[[ Entries shown open ]]

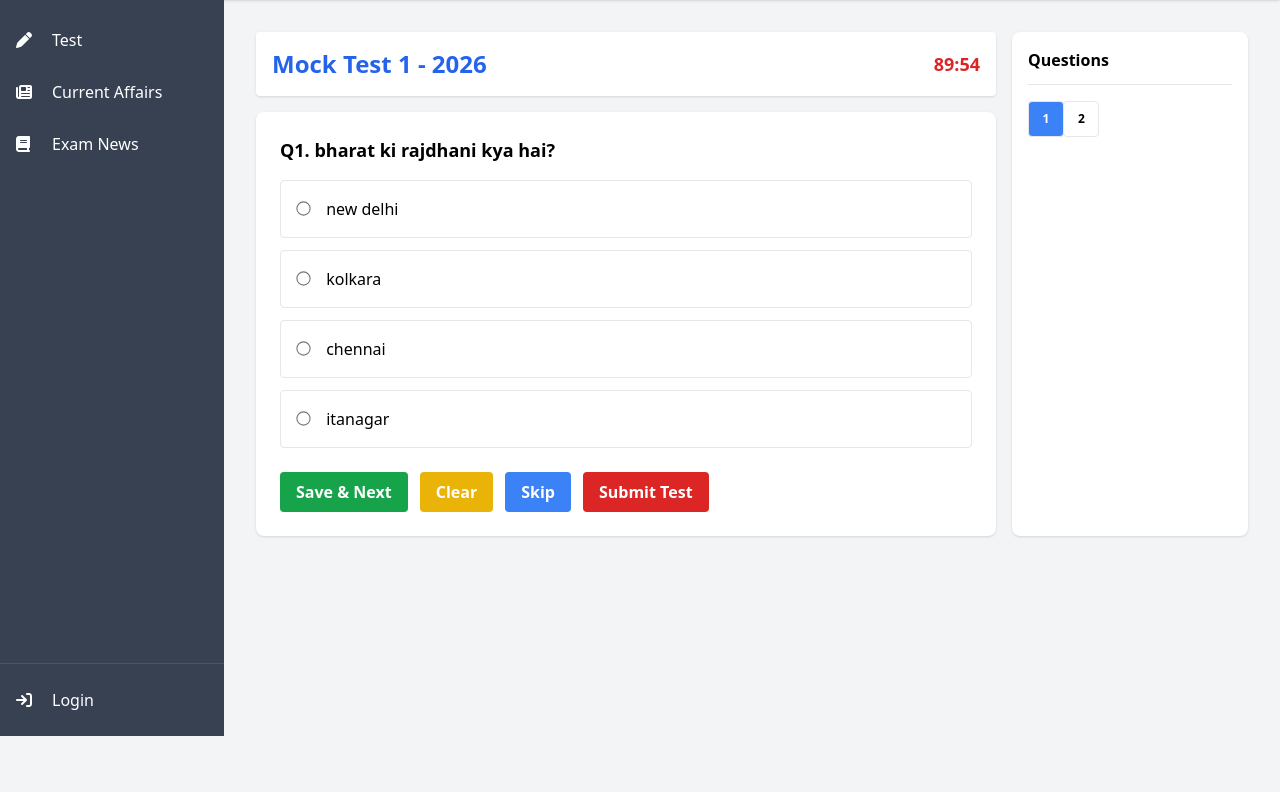
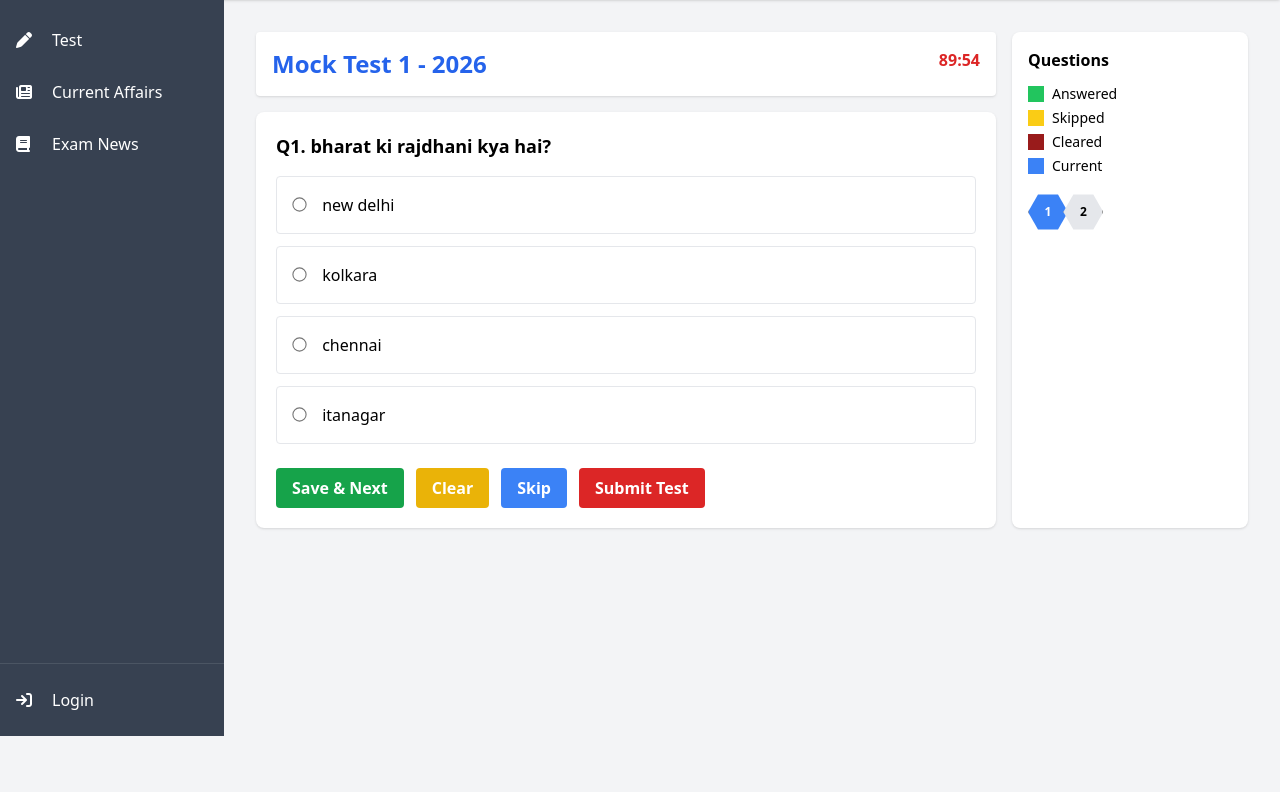
Before and after one commit to shivk286152-hub/TestIq, a Django app: page /attempt/1/ in a window 1280 px wide. Shown: the part 64-856 px from the top of the page. Run offline with Django 5.2, Linux system fonts and the light colour scheme; data comes from the database, SQL or seed files in the repository; some libraries are stand-ins or nearby versions.

Commit message:
Update attempt_test.html
change the css of question pellate

```diff
--- a/exams/templates/exams/attempt_test.html
+++ b/exams/templates/exams/attempt_test.html
@@ -4,188 +4,179 @@
 {% block title %}{{ mocktest.title }} | {{ site_name }}{% endblock %}
 
 {% block content %}
+
+<style>
+/* HEXAGON BUTTON */
+.hex-btn{
+    width:40px;
+    height:40px;
+    clip-path: polygon(
+        25% 6%, 75% 6%,
+        100% 50%,
+        75% 94%, 25% 94%,
+        0% 50%
+    );
+    background:#e5e7eb;
+    display:flex;
+    align-items:center;
+    justify-content:center;
+    font-size:12px;
+    font-weight:bold;
+    border:1px solid #999;
+}
+
+/* COLORS */
+.answered{ background:#22c55e!important; color:white; }
+.skipped{ background:#facc15!important; }
+.cleared{ background:#800000!important; color:white; }
+.active-q{ background:#3b82f6!important; color:white; }
+</style>
+
 <div class="bg-gray-100 min-h-screen">
-    <div class="max-w-7xl mx-auto p-3 md:p-4 h-full grid grid-cols-1 md:grid-cols-12 gap-4">
+<div class="max-w-7xl mx-auto p-3 md:p-4 grid grid-cols-1 md:grid-cols-12 gap-4">
 
-        <!-- LEFT SIDE -->
-        <div class="col-span-1 md:col-span-9 flex flex-col gap-4 h-full">
+<!-- LEFT -->
+<div class="md:col-span-9 flex flex-col gap-4">
 
-            <!-- HEADER -->
-            <div class="bg-white text-blue-600 shadow p-4 flex justify-between items-center rounded">
-                <div class="flex items-center gap-3">
-                    <button onclick="togglePalette()" class="md:hidden text-2xl text-red-600 font-bold">☰</button>
-                    <h1 class="text-base md:text-2xl font-bold">{{ mocktest.title }}</h1>
-                </div>
-                <div id="timer" class="text-base md:text-lg font-semibold text-red-600">00:30:00</div>
-            </div>
-
-            <!-- QUESTION FORM -->
-            <form id="testForm" method="POST" action="{% url 'exams:submit_test' mocktest.id %}">
-                {% csrf_token %}
-
-                <div id="questionContainer" class="bg-white rounded-lg shadow p-4 md:p-6 flex-1 flex flex-col">
-                    <!-- AJAX content loads here -->
-                </div>
-
-            </form>
-        </div>
-
-        <!-- QUESTION PALETTE -->
-        <div id="questionPalette" class="fixed md:static top-0 left-0 h-full w-72 md:w-auto
-            bg-white rounded-lg shadow p-4
-            transform -translate-x-full md:translate-x-0
-            transition-transform duration-300
-            z-50 md:z-auto
-            md:col-span-3">
-
-            <button onclick="togglePalette()" class="md:hidden mb-3 text-right w-full text-red-500 font-bold">
-                ✕ Close
-            </button>
-
-            <h2 class="font-bold mb-3">Questions</h2>
-            <hr>
-
-            <div id="paletteButtons" class="grid grid-cols-6 gap-2 mt-4">
-                {% for q in questions %}
-                <button type="button" onclick="loadQuestion({{ forloop.counter }})" id="palette-{{ forloop.counter }}"
-                    class="w-9 h-9 flex items-center justify-center rounded text-xs font-bold border">
-                    {{ forloop.counter }}
-                </button>
-                {% endfor %}
-            </div>
-        </div>
-
-    </div>
+<!-- HEADER -->
+<div class="bg-white text-blue-600 shadow p-4 flex justify-between rounded">
+    <h1 class="text-lg md:text-2xl font-bold">{{ mocktest.title }}</h1>
+    <div id="timer" class="font-semibold text-red-600">00:30:00</div>
 </div>
 
+<form id="testForm" method="POST" action="{% url 'exams:submit_test' mocktest.id %}">
+{% csrf_token %}
+<div id="questionContainer" class="bg-white rounded-lg shadow p-5 min-h-[300px]"></div>
+</form>
+
+</div>
+
+<!-- PALETTE -->
+<div class="md:col-span-3 bg-white rounded-lg shadow p-4">
+
+<h2 class="font-bold">Questions</h2>
+
+<!-- LEGEND -->
+<div class="text-sm space-y-1 my-3">
+<div class="flex gap-2 items-center"><div class="w-4 h-4 bg-green-500"></div> Answered</div>
+<div class="flex gap-2 items-center"><div class="w-4 h-4 bg-yellow-400"></div> Skipped</div>
+<div class="flex gap-2 items-center"><div class="w-4 h-4 bg-red-800"></div> Cleared</div>
+<div class="flex gap-2 items-center"><div class="w-4 h-4 bg-blue-500"></div> Current</div>
+</div>
+
+<div id="paletteButtons" class="grid grid-cols-6 gap-2 mt-4">
+{% for q in questions %}
+<button type="button"
+onclick="loadQuestion({{ forloop.counter }})"
+id="palette-{{ forloop.counter }}"
+class="hex-btn">
+{{ forloop.counter }}
+</button>
+{% endfor %}
+</div>
+
+</div>
+</div>
+</div>
 
 <script>
-    function togglePalette() {
-        document.getElementById("questionPalette")
-            .classList.toggle("-translate-x-full");
+
+/* TIMER */
+const TEST_KEY="mocktest_{{ mocktest.id }}_start";
+const DURATION=parseInt("{{ mocktest.duration|default:'30' }}")*60;
+
+if(!localStorage.getItem(TEST_KEY)){
+    localStorage.setItem(TEST_KEY,Date.now());
+}
+
+setInterval(()=>{
+    const start=parseInt(localStorage.getItem(TEST_KEY));
+    const elapsed=Math.floor((Date.now()-start)/1000);
+    const left=DURATION-elapsed;
+
+    if(left<=0){
+        alert("Time Up!");
+        document.getElementById("testForm").submit();
     }
 
-    /* ================= TIMER ================= */
-    const TEST_KEY = "mocktest_{{ mocktest.id }}_start_time";
-    const DURATION = parseInt("{{ mocktest.duration|default:'30' }}") * 60;
+    const m=Math.floor(left/60);
+    const s=left%60;
 
-    if (!localStorage.getItem(TEST_KEY)) {
-        localStorage.setItem(TEST_KEY, Date.now());
-    }
+    document.getElementById("timer").innerHTML=
+        (m<10?"0":"")+m+":"+(s<10?"0":"")+s;
+},1000);
 
-    let timerInterval = null;
 
-    function startTimer() {
-        if (timerInterval) return;
+/* LOAD QUESTION */
+function loadQuestion(num){
 
-        timerInterval = setInterval(() => {
-            const startTime = parseInt(localStorage.getItem(TEST_KEY));
-            const now = Date.now();
-            const elapsed = Math.floor((now - startTime) / 1000);
-            const timeLeft = DURATION - elapsed;
+fetch("{% url 'exams:ajax_question' mocktest.id %}?q="+num)
+.then(r=>r.text())
+.then(html=>{
+    document.getElementById("questionContainer").innerHTML=html;
 
-            if (timeLeft <= 0) {
-                clearInterval(timerInterval);
-                localStorage.removeItem(TEST_KEY);
-                alert("Time is up! Submitting automatically.");
-                document.getElementById("testForm").submit();
-                return;
-            }
+    document.querySelectorAll(".hex-btn")
+    .forEach(b=>b.classList.remove("active-q"));
 
-            const minutes = Math.floor(timeLeft / 60);
-            const seconds = timeLeft % 60;
+    document.getElementById("palette-"+num)
+    .classList.add("active-q");
+});
+}
 
-            document.getElementById("timer").innerHTML =
-                (minutes < 10 ? "0" : "") + minutes + ":" +
-                (seconds < 10 ? "0" : "") + seconds;
 
-        }, 1000);
-    }
+/* SAVE ANSWER */
+function saveAnswer(qid,goNext=false,nextNum=null){
 
-    startTimer();
+const selected=document.querySelector(`input[name="question_${qid}"]:checked`);
+const btn=document.getElementById("palette-"+qid);
 
-    /* ================= LOAD QUESTION ================= */
-    function loadQuestion(qNumber) {
+const fd=new FormData();
 
-        fetch("{% url 'exams:ajax_question' mocktest.id %}?q=" + qNumber)
-            .then(res => res.text())
-            .then(html => {
-                document.getElementById("questionContainer").innerHTML = html;
+if(selected){
+    fd.append(`question_${qid}`,selected.value);
+    btn.classList.remove("skipped","cleared");
+    btn.classList.add("answered");
+}else{
+    if(!btn.classList.contains("answered"))
+        btn.classList.add("skipped");
+}
 
-                // Update active palette button
-                document.querySelectorAll('#paletteButtons button')
-                    .forEach(btn => btn.classList.remove('bg-blue-500', 'text-white'));
+fetch("{% url 'exams:save_answer' %}",{
+method:"POST",
+headers:{"X-CSRFToken":"{{ csrf_token }}"},
+body:fd
+}).then(()=>{
+    if(goNext && nextNum) loadQuestion(nextNum);
+});
+}
 
-                const activeBtn = document.getElementById('palette-' + qNumber);
-                if (activeBtn) {
-                    activeBtn.classList.add('bg-blue-500', 'text-white');
-                }
-            });
-    }
 
-    /* ================= AUTO LOAD FIRST QUESTION ================= */
-    document.addEventListener('DOMContentLoaded', () => {
-        loadQuestion(1);
-    });
+/* CLEAR ANSWER */
+function clearAnswer(qid){
 
-    /* ================= SAVE ANSWER ================= */
-    function saveAnswer(questionId, goNext = false, nextNumber = null) {
+const btn=document.getElementById("palette-"+qid);
 
-        const selected = document.querySelector(`input[name="question_${questionId}"]:checked`);
-        const formData = new FormData();
+btn.classList.remove("answered","skipped");
+btn.classList.add("cleared");
 
-        if (selected) {
-            formData.append(`question_${questionId}`, selected.value);
-        }
+document.querySelectorAll(`input[name="question_${qid}"]`)
+.forEach(i=>i.checked=false);
 
-        fetch("{% url 'exams:save_answer' %}", {
-            method: "POST",
-            headers: {
-                "X-CSRFToken": "{{ csrf_token }}"
-            },
-            body: formData
-        })
-            .then(res => res.json())
-            .then(data => {
-                if (goNext && nextNumber) {
-                    loadQuestion(nextNumber);
-                }
-            })
-            .catch(err => console.error(err));
-    }
+const fd=new FormData();
+fd.append(`question_${qid}`,"");
 
-    /* ================= CLEAR ANSWER ================= */
-    function clearAnswer(questionId) {
+fetch("{% url 'exams:save_answer' %}",{
+method:"POST",
+headers:{"X-CSRFToken":"{{ csrf_token }}"},
+body:fd
+});
+}
 
-        const selected = document.querySelector(`input[name="question_${questionId}"]:checked`);
-        if (selected) selected.checked = false;
 
-        const formData = new FormData();
-        formData.append(`question_${questionId}`, "");
-
-        fetch("{% url 'exams:save_answer' %}", {
-            method: "POST",
-            headers: {
-                "X-CSRFToken": "{{ csrf_token }}"
-            },
-            body: formData
-        }).catch(err => console.error(err));
-    }
-
-    /* ================= FINAL SUBMIT ================= */
-    function submitTest() {
-        if (confirm("Are you sure you want to submit the test?")) {
-            document.getElementById("testForm").submit();
-        }
-    }
-
-    /* ================= SUBMIT ================= */
-    function submitTest() {
-        if (confirm("Are you sure you want to submit?")) {
-            document.getElementById("testForm").submit();
-        }
-    }
-
+/* FIRST LOAD */
+document.addEventListener("DOMContentLoaded",()=>{
+loadQuestion(1);
+});
 
 </script>
 
```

[[ Entries shown closed ]]

** Problem to work on **
Among the lines of the data, identify those with the word "exams". Copy each of them.

** Answer for the task **
--- a/exams/templates/exams/attempt_test.html
+++ b/exams/templates/exams/attempt_test.html
-            <form id="testForm" method="POST" action="{% url 'exams:submit_test' mocktest.id %}">
+<form id="testForm" method="POST" action="{% url 'exams:submit_test' mocktest.id %}">
+fetch("{% url 'exams:ajax_question' mocktest.id %}?q="+num)
-        fetch("{% url 'exams:ajax_question' mocktest.id %}?q=" + qNumber)
+fetch("{% url 'exams:save_answer' %}",{
-        fetch("{% url 'exams:save_answer' %}", {
+fetch("{% url 'exams:save_answer' %}",{
-        fetch("{% url 'exams:save_answer' %}", {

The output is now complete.